“A number of films that proved popular with critics in the Voice’s annual poll consciously interrogate the figure of the ingenue,” observes Lara Zarum. “What connects Lady Bird and Phantom Thread, the top two winners in this year’s film poll, is the filmmaker’s impulse to take his or her female characters seriously, to invest each with an inner life that may contradict what she looks like on the outside—and to offer the wild suggestion that perhaps the former is more important, and more thrilling to watch, than the latter.”
As Dina in Girls Trip, Tiffany Haddish delivers “the type of insane, richly crafted performance in a comedy that’s beyond rare,” writes Odie Henderson. “Haddish evokes the comic fearlessness of the great Carole Lombard, the go-for-broke characterizations of the immortal Madeline Kahn, and the pitch-perfect onstage joke delivery of Richard Pryor. Everything she does, no matter how crazy, is in service to Dina’s character. And as ferocious as Dina is, Haddish also makes her capable of being deeply wounded by the friends she loves so much. It’s no wonder Paul Thomas Anderson wants to work with her; she can easily master his characters’ penchants for swerving between explosiveness and vulnerability.”
“That Night of the Living Dead  is indeed more than a horror movie doesn’t eclipse that it’s also one hell of a horror movie,” writes Eric Henderson. “The film’s function as a key cultural touchstone admittedly keeps it as fresh and urgent as the day it was released, or at least since it went from flash-in-the-pan drive-in fare to Museum of Modern Art-worthy cult sensation. But it sinks its hooks in that very first viewing, just as the mob does to dead bodies underneath those desolate end credits.”

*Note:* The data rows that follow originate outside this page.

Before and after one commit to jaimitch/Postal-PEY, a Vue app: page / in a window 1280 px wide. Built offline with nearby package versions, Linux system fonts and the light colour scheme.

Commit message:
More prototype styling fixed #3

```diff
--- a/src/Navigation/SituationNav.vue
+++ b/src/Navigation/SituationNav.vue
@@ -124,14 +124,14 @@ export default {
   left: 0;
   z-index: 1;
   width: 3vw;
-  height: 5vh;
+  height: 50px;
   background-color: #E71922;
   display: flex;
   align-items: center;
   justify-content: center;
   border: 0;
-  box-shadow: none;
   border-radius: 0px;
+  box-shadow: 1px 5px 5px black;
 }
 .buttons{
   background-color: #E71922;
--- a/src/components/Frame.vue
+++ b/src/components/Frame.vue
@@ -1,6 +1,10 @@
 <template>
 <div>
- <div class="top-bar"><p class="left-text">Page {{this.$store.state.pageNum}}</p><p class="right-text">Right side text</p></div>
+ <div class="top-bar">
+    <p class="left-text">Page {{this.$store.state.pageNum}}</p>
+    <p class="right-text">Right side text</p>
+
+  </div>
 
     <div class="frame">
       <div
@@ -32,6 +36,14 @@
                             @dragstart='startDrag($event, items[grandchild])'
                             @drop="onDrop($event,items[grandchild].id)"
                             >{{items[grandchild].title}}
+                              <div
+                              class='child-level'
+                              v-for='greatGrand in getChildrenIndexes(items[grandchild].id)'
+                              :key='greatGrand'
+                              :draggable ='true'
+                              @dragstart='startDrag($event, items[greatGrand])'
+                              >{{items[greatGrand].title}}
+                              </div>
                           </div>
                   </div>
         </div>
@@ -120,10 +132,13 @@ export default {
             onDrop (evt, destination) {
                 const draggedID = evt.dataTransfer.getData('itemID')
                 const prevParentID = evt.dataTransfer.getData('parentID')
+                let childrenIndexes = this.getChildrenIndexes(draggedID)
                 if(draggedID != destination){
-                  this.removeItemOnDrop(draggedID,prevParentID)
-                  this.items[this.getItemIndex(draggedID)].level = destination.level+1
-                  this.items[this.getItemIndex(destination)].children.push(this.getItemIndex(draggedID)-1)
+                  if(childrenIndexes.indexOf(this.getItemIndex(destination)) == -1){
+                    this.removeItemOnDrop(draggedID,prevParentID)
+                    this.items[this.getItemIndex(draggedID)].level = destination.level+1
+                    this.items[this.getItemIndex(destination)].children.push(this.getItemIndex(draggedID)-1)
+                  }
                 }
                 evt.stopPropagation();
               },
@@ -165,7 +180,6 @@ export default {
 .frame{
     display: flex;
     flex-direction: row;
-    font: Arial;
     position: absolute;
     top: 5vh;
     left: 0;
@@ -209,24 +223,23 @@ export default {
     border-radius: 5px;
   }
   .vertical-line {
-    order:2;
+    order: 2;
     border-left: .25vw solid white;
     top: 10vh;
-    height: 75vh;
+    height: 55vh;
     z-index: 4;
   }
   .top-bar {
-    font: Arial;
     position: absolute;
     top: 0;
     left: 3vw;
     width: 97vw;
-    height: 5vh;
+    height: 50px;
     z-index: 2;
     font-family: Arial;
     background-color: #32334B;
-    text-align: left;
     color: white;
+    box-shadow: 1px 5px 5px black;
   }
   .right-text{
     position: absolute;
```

Also at Slant, Chuck Bowen revisits Jonathan Demme’s The Silence of the Lambs (1991), “a strange and still novel mixture of coming-of-age character study, murder mystery, and Grand Guignol horror spectacle.”
In Other News
War for the Planet of the Apes is the “photoreal feature film winner” of the sixteenth annual Visual Effects Society Awards, scoring four. Coco’s also won four and Game of Thrones leads the television categories with five.
“In another shock to the traditional TV ecosystem, prolific producer Ryan Murphy is moving to Netflix under a record-setting deal valued at $250 million-$300 million.” Variety’s Debra Birnbaum and Cynthia Littleton have details.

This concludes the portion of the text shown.